an online journal of literature and the arts
 print preview

A Delicate Balance

My vanished cities rise
in rings of gas, Manhattan spiked
like an EKG, islands extending slim, accusatory fingers
into Jamaica Bay. Along the parkway,
the three-story houses of Queens unfold,
front yards iridescent with car parts
and blue-streamered tricycles,
everything delicately balanced
on the scales of heaven, the weight of a feather
against the city’s heart, its music cold
as late Beethoven, each bar a room
where the dead continue their lives
with the blind persistence of the living—my father,
his heart intact in the museum
of his chest, and my grandmother, still a girl
in Kiev, running with her sisters
down the wide, tree-lined streets
named for Soviet heroes, long brown braid
slapping her back. Green. Everything green
as a childhood summer, the canal where the swans
in a kind of Machiavellian daring
stopped alongside the dock to eat stale bread
from my hand. Summer with its Greek
chorus of crickets, the gods’ way of saying
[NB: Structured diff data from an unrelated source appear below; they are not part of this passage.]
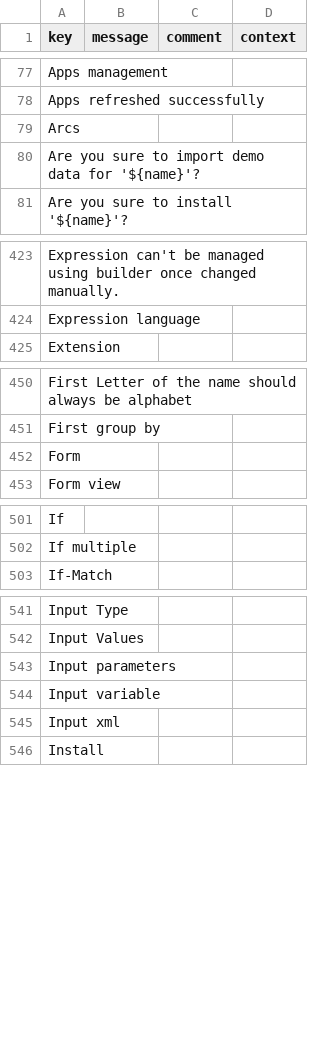
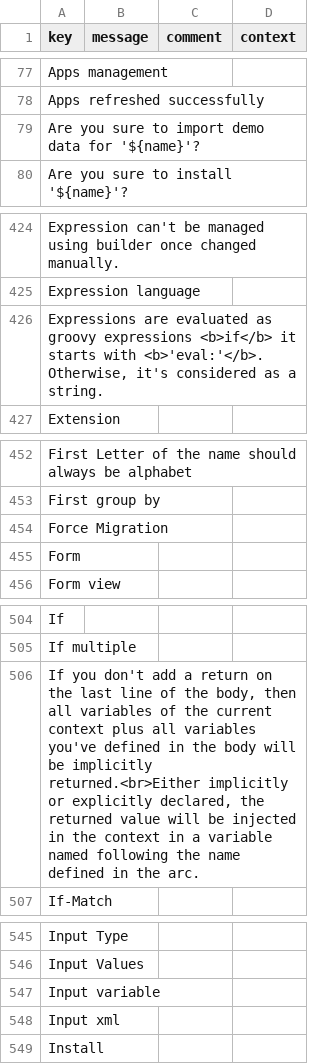
Before and after one commit to axelor/axelor-studio, a CSV file: src/main/resources/i18n/messages.csv, drawn as a sheet; only a part is shown, gaps mark what is left out; removed rows and columns are numbered as before the commit, all else as after; the diff covers the shown part only; the diff names each change by its address in the sheet, - before the commit and + after, or states it on an @@ line.

```diff
--- a/src/main/resources/i18n/messages.csv
+++ b/src/main/resources/i18n/messages.csv
-row 79: Arcs
+row 426: Expressions are evaluated as groovy expressions <b>if</b> it starts with <b>'eval:'</b>. Otherwise, it's considered as a string.
+row 454: Force Migration
+row 506: If you don't add a return on the last line of the body, then all variables of the current context plus all variables you've defined in the body will be implicitly returned.<br>Either implicitly or explicitly declared, the returned value will be injected in the context in a variable named following the name defined in the arc.
-row 543: Input parameters
```
Also changed, not shown: 6 added rows and 8 removed rows elsewhere in this file, src/main/resources/i18n/messages_en.csv, src/main/resources/i18n/messages_fr.csv, 22 other files.
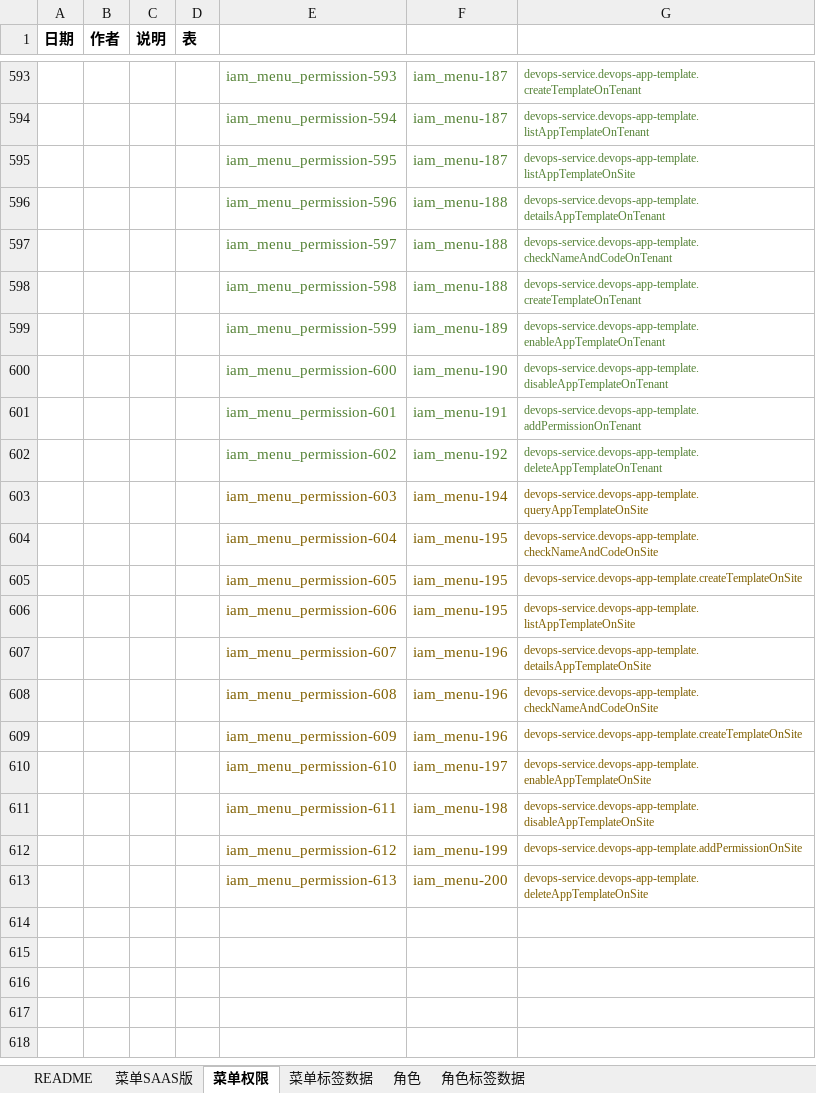
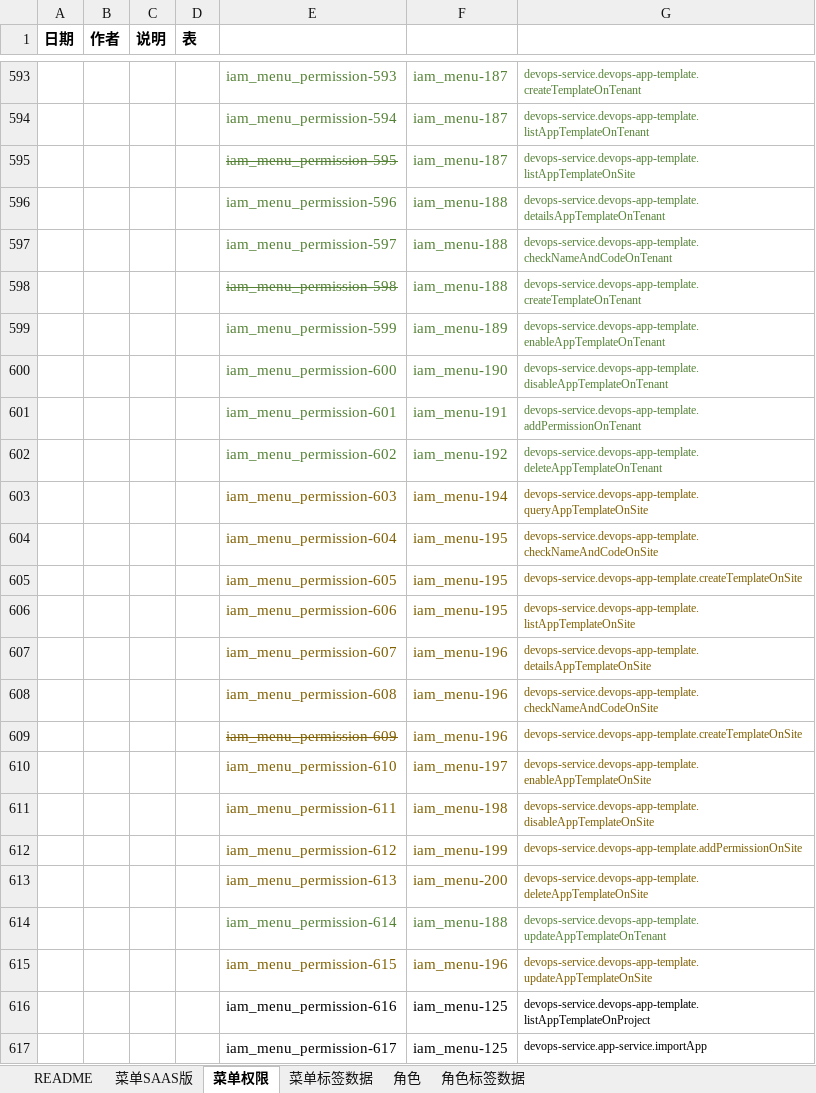
Before and after one commit to open-hand/devops-service, an Excel workbook: src/main/resources/script/db/init-data/devops_service/hzero_platform/hzero-menu-user-role-label.xlsx, sheet 菜单权限, drawn as a sheet; only a part is shown, gaps mark what is left out; values as stored, in another font and other column widths than the file's, no borders; the diff names each change by its address in the sheet, - before the commit and + after, or states it on an @@ line.

Commit message:
[IMP] 应用模板添加修改接口权限

```diff
--- a/src/main/resources/script/db/init-data/devops_service/hzero_platform/hzero-menu-user-role-label.xlsx (sheet 菜单权限)
+++ b/src/main/resources/script/db/init-data/devops_service/hzero_platform/hzero-menu-user-role-label.xlsx (sheet 菜单权限)
-E595 strikethrough: off
+E595 strikethrough: on
-E598 strikethrough: off
+E598 strikethrough: on
-E609 strikethrough: off
+E609 strikethrough: on
+row 614:  |  |  |  | iam_menu_permission-614 | iam_menu-188 | devops-service.devops-app-template.updateAppTemplateOnTenant
+row 615:  |  |  |  | iam_menu_permission-615 | iam_menu-196 | devops-service.devops-app-template.updateAppTemplateOnSite
+row 616:  |  |  |  | iam_menu_permission-616 | iam_menu-125 | devops-service.devops-app-template.listAppTemplateOnProject
+row 617:  |  |  |  | iam_menu_permission-617 | iam_menu-125 | devops-service.app-service.importApp
```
You are one of us. I could almost feel the pumpkins
swelling, extending their runners over the low fence.
This is how my neighbor’s strawberries
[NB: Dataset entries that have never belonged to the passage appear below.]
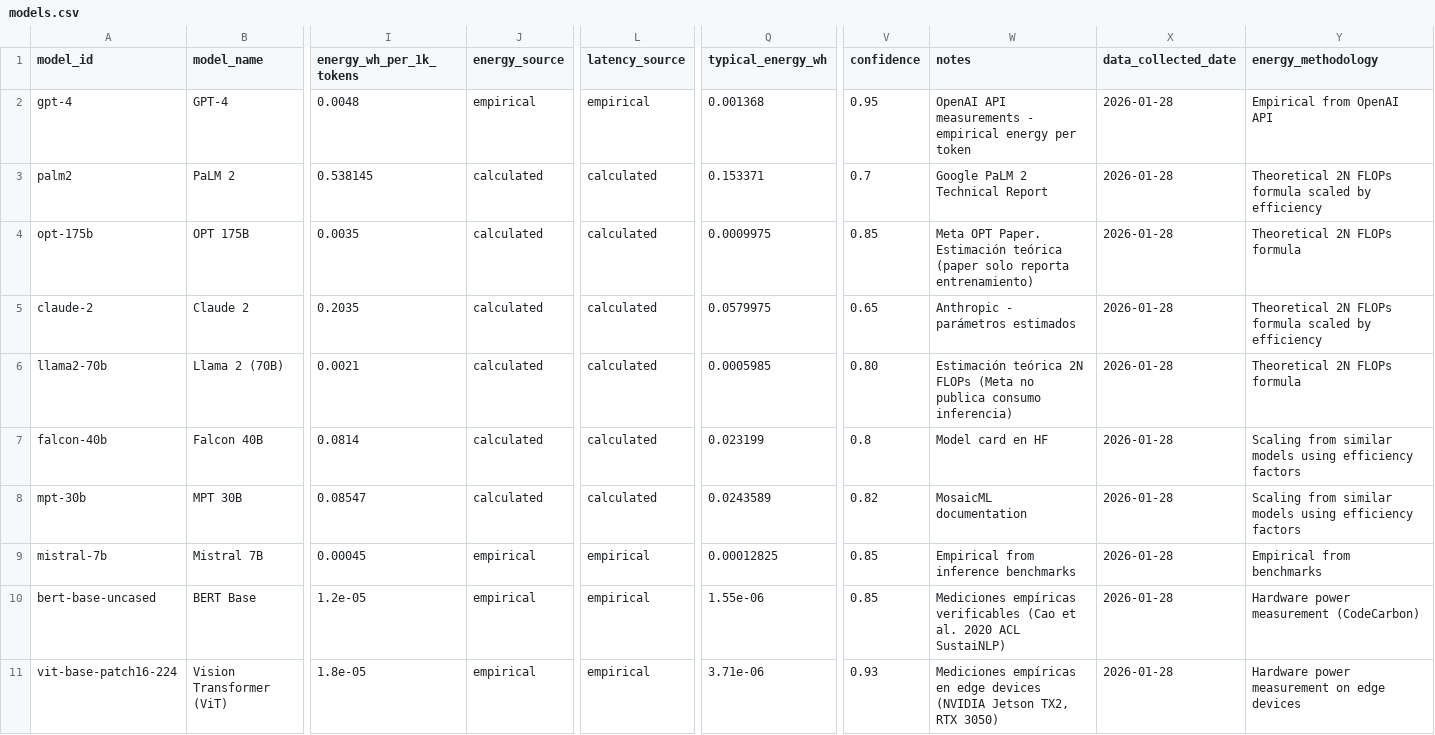
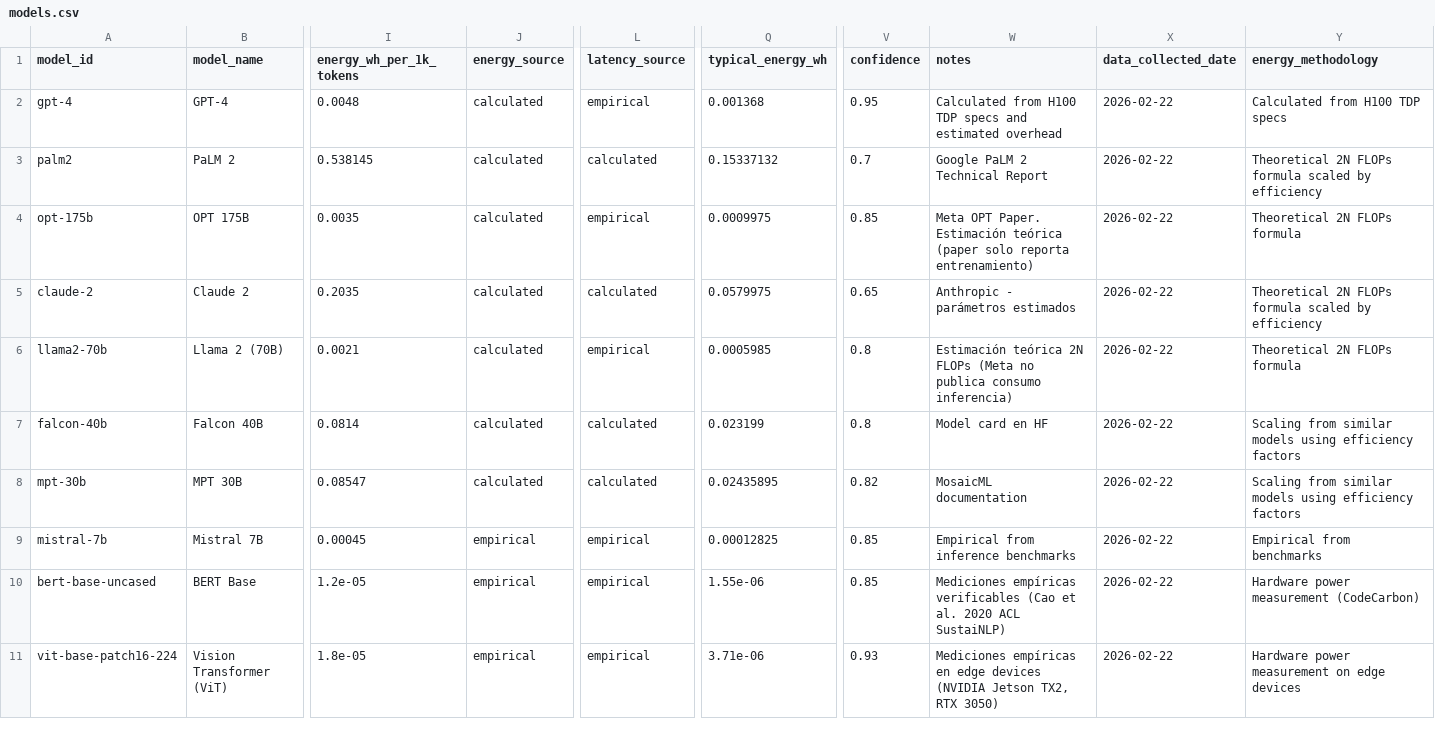
Before and after one commit to antonioluisjf22/TFG-Evaluacion-del-impacto-medioambiental-de-modelos-de-Inteligencia-Artificial, a CSV file: datasets/raw/models/models.csv, drawn as a sheet; only a part is shown, gaps mark what is left out; the diff names each change by its address in the sheet, - before the commit and + after, or states it on an @@ line.

Commit message:
fix: Update energy consumption data and methodologies across models; correct classifications and enhance documentation

```diff
--- a/datasets/raw/models/models.csv
+++ b/datasets/raw/models/models.csv
-J2 (energy_source): empirical
+J2 (energy_source): calculated
-W2 (notes): OpenAI API measurements - empirical energy per token
+W2 (notes): Calculated from H100 TDP specs and estimated overhead
-X2:X11 (data_collected_date): 2026-01-28
+X2:X11 (data_collected_date): 2026-02-22
-Y2 (energy_methodology): Empirical from OpenAI API
+Y2 (energy_methodology): Calculated from H100 TDP specs
-Q3 (typical_energy_wh): 0.153371
+Q3 (typical_energy_wh): 0.15337132
-L4 (latency_source): calculated
+L4 (latency_source): empirical
-L6 (latency_source): calculated
+L6 (latency_source): empirical
-V6 (confidence): 0.80
+V6 (confidence): 0.8
-Q8 (typical_energy_wh): 0.0243589
+Q8 (typical_energy_wh): 0.02435895
```
Also changed, not shown: datasets/raw/models/request_types.csv, 3 other files.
came into our yard, with the patience
of an expectant mother, and how we enjoyed them,
dipping the ends in sugar and slipping them whole
into our mouths, the first bite red-blonde
as the sun that appeared in every window
of Kiev; the room where, at seventeen,
my grandmother held the brocaded
wedding gown to her body, heavy and formal
as the music within.  end  

return to top